Two symbolizes duality, tension and complexity.

The number three symbolizes a harmony that includes and synthesizes two opposites. The unity symbolized by the number three isn’t accomplished by getting rid of number two, the entity that caused the discord, and reverting to the unity symbolized by number one. Rather, three merges the two to create a new entity, one that harmoniously includes both opposites. On its own, Entity A leaves no room for Entity B, and Entity B does not allow for the existence of Entity A. Entity C demonstrates how A and B really are compatible, and even complementary. Bringing together two opposites (A and B) requires the introduction of an entity or common goal (C) that is greater than both of them.

The first three days of creation serve as an example for these three stages. On the first day, life had not yet been created. At the conclusion of the first day, the Torah writes, “It was evening and it was morning, one day.” Our sages comment on this verse that it was a “day of One.” G‑d was the only existence; even the angels had yet to be created. There was complete and simple unity.

The second day of creation symbolizes separation and discord. On that day G‑d separated the waters above the heavens from the waters below the heavens. This generated the first dichotomy. Now there were two opposites—heaven and earth, spirituality and physicality.1 Unlike the other five days of creation, regarding the second day the Torah doesn’t say that “G‑d saw that it was good.” When there is conflict and tension, the situation can not be qualified as “good.”

On the third day G‑d confined the waters to the seas and uncovered the dry land, which allowed for the creation of vegetation later that day. Now the light, the dark, the heaven, the earth and the waters were all working together harmoniously to produce. On the third day the Torah tells us that it was good twice. The third day didn’t undo the separation of the first two days. The polarity still exists, but the polarity became part of a greater unity. And that is doubly good.
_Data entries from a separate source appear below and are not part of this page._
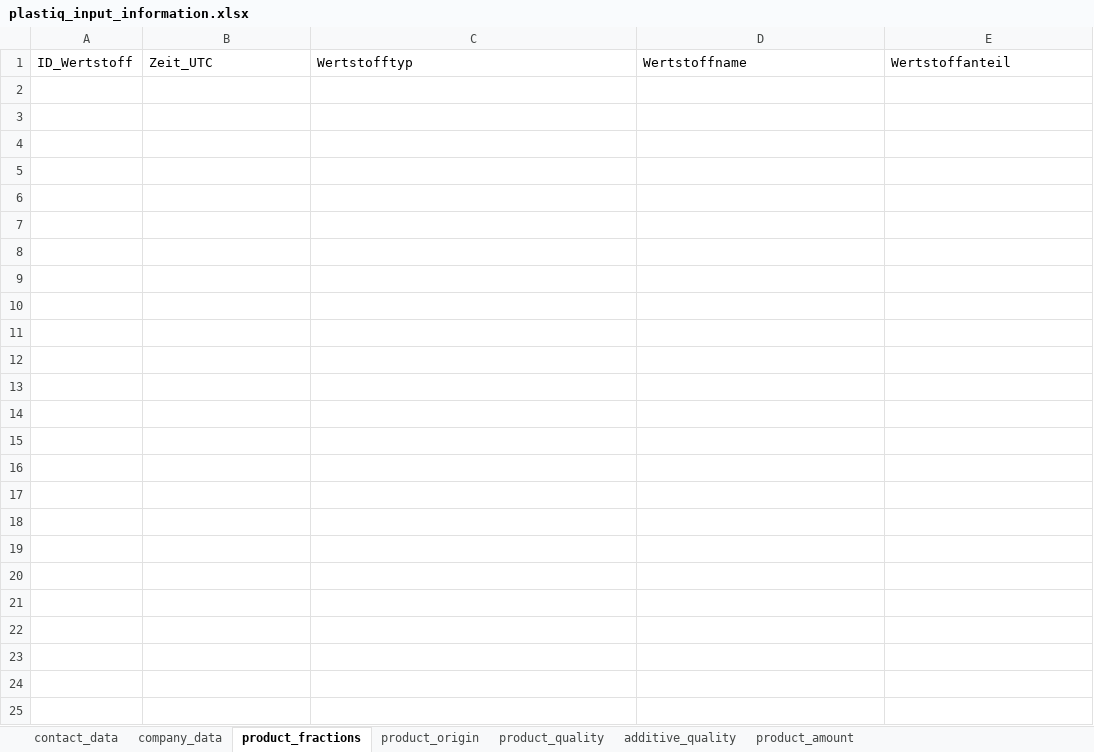
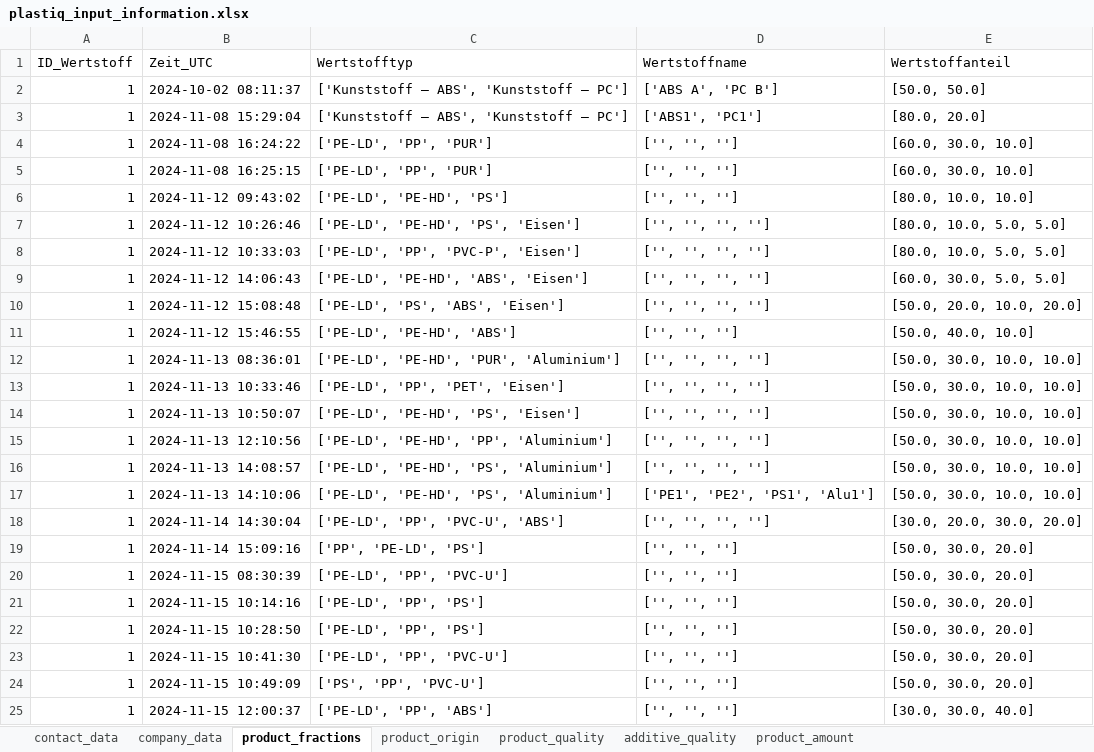
Before and after one commit to steSKZ/plastiq_app, an Excel workbook: content/plastiq_input_information.xlsx, sheet product_fractions, drawn as a sheet; values as stored, in another font and other column widths than the file's, no borders; table styles not drawn; the diff names each change by its address in the sheet, - before the commit and + after, or states it on an @@ line.

```diff
--- a/content/plastiq_input_information.xlsx (sheet product_fractions)
+++ b/content/plastiq_input_information.xlsx (sheet product_fractions)
+row 2: 1 | 2024-10-02 08:11:37 | ['Kunststoff – ABS', 'Kunststoff – PC'] | ['ABS A', 'PC B'] | [50.0, 50.0]
+row 3: 1 | 2024-11-08 15:29:04 | ['Kunststoff – ABS', 'Kunststoff – PC'] | ['ABS1', 'PC1'] | [80.0, 20.0]
+row 4: 1 | 2024-11-08 16:24:22 | ['PE-LD', 'PP', 'PUR'] | ['', '', ''] | [60.0, 30.0, 10.0]
+row 5: 1 | 2024-11-08 16:25:15 | ['PE-LD', 'PP', 'PUR'] | ['', '', ''] | [60.0, 30.0, 10.0]
+row 6: 1 | 2024-11-12 09:43:02 | ['PE-LD', 'PE-HD', 'PS'] | ['', '', ''] | [80.0, 10.0, 10.0]
+row 7: 1 | 2024-11-12 10:26:46 | ['PE-LD', 'PE-HD', 'PS', 'Eisen'] | ['', '', '', ''] | [80.0, 10.0, 5.0, 5.0]
+row 8: 1 | 2024-11-12 10:33:03 | ['PE-LD', 'PP', 'PVC-P', 'Eisen'] | ['', '', '', ''] | [80.0, 10.0, 5.0, 5.0]
+row 9: 1 | 2024-11-12 14:06:43 | ['PE-LD', 'PE-HD', 'ABS', 'Eisen'] | ['', '', '', ''] | [60.0, 30.0, 5.0, 5.0]
+row 10: 1 | 2024-11-12 15:08:48 | ['PE-LD', 'PS', 'ABS', 'Eisen'] | ['', '', '', ''] | [50.0, 20.0, 10.0, 20.0]
+row 11: 1 | 2024-11-12 15:46:55 | ['PE-LD', 'PE-HD', 'ABS'] | ['', '', ''] | [50.0, 40.0, 10.0]
+row 12: 1 | 2024-11-13 08:36:01 | ['PE-LD', 'PE-HD', 'PUR', 'Aluminium'] | ['', '', '', ''] | [50.0, 30.0, 10.0, 10.0]
+row 13: 1 | 2024-11-13 10:33:46 | ['PE-LD', 'PP', 'PET', 'Eisen'] | ['', '', '', ''] | [50.0, 30.0, 10.0, 10.0]
+row 14: 1 | 2024-11-13 10:50:07 | ['PE-LD', 'PE-HD', 'PS', 'Eisen'] | ['', '', '', ''] | [50.0, 30.0, 10.0, 10.0]
+row 15: 1 | 2024-11-13 12:10:56 | ['PE-LD', 'PE-HD', 'PP', 'Aluminium'] | ['', '', '', ''] | [50.0, 30.0, 10.0, 10.0]
+row 16: 1 | 2024-11-13 14:08:57 | ['PE-LD', 'PE-HD', 'PS', 'Aluminium'] | ['', '', '', ''] | [50.0, 30.0, 10.0, 10.0]
+row 17: 1 | 2024-11-13 14:10:06 | ['PE-LD', 'PE-HD', 'PS', 'Aluminium'] | ['PE1', 'PE2', 'PS1', 'Alu1'] | [50.0, 30.0, 10.0, 10.0]
+row 18: 1 | 2024-11-14 14:30:04 | ['PE-LD', 'PP', 'PVC-U', 'ABS'] | ['', '', '', ''] | [30.0, 20.0, 30.0, 20.0]
+row 19: 1 | 2024-11-14 15:09:16 | ['PP', 'PE-LD', 'PS'] | ['', '', ''] | [50.0, 30.0, 20.0]
+row 20: 1 | 2024-11-15 08:30:39 | ['PE-LD', 'PP', 'PVC-U'] | ['', '', ''] | [50.0, 30.0, 20.0]
+row 21: 1 | 2024-11-15 10:14:16 | ['PE-LD', 'PP', 'PS'] | ['', '', ''] | [50.0, 30.0, 20.0]
+row 22: 1 | 2024-11-15 10:28:50 | ['PE-LD', 'PP', 'PS'] | ['', '', ''] | [50.0, 30.0, 20.0]
+row 23: 1 | 2024-11-15 10:41:30 | ['PE-LD', 'PP', 'PVC-U'] | ['', '', ''] | [50.0, 30.0, 20.0]
+row 24: 1 | 2024-11-15 10:49:09 | ['PS', 'PP', 'PVC-U'] | ['', '', ''] | [50.0, 30.0, 20.0]
+row 25: 1 | 2024-11-15 12:00:37 | ['PE-LD', 'PP', 'ABS'] | ['', '', ''] | [30.0, 30.0, 40.0]
```
Also changed, not shown: sheet product_amount, sheet product_quality, sheet company_data, sheet contact_data, sheet additive_quality, sheet product_origin, 4 other files.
When the two opposites merge and work together, the resulting unity is greater than the unity of one being on its own. Because the number one symbolizes peace that is achieved by excluding all others.

In a nutshell, one stands for unity. Two stands for disagreement. Three stands for the harmony of opposites that includes the properties of one and two. This idea, of the three stages, is especially common in the works of the Lubavitcher Rebbe. For examples of this concept, I recommend you read:

The Mathematics of Marriage, which demonstrates these three levels in marriage, our relationship with G‑d and the giving of the Torah.

The Third Month Family, which demonstrates that the “three model” of unity is the key to successful parenting.

Rabbi Eliezer Posner